___ PROVIDED INFORMATION ___

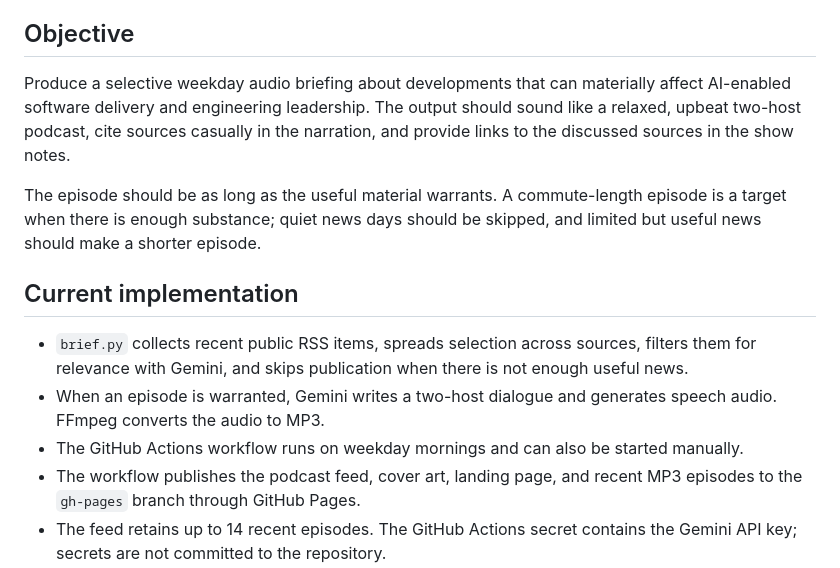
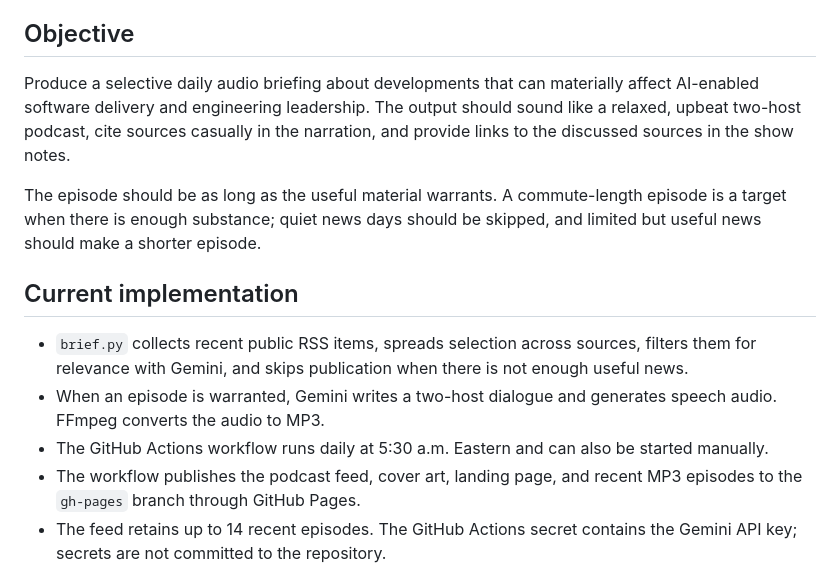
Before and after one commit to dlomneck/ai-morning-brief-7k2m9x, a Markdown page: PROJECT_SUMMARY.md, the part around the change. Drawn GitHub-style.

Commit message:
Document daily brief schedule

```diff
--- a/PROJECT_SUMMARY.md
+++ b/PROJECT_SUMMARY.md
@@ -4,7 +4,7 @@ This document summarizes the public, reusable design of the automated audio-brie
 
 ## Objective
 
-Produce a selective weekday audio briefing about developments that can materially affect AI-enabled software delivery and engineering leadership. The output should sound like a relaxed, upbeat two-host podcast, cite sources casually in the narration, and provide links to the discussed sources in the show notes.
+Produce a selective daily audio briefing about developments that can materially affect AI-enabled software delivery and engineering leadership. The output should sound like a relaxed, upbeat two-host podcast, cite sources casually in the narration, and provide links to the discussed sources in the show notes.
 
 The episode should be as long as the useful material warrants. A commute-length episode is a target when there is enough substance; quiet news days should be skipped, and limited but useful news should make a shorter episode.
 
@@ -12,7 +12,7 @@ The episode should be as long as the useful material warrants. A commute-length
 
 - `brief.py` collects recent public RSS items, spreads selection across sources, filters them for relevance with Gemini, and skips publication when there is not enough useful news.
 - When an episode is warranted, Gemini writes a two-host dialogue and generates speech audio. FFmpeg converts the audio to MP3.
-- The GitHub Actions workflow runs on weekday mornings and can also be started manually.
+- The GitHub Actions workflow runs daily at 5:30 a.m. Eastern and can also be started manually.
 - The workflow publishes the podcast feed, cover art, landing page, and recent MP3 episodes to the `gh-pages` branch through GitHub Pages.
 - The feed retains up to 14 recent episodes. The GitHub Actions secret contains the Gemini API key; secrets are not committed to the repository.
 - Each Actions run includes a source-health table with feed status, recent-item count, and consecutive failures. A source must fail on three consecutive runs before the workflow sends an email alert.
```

___

Search the data above for the string "also" and return every line that has it.

• _ANSWER_:
-- The GitHub Actions workflow runs on weekday mornings and can also be started manually.
+- The GitHub Actions workflow runs daily at 5:30 a.m. Eastern and can also be started manually.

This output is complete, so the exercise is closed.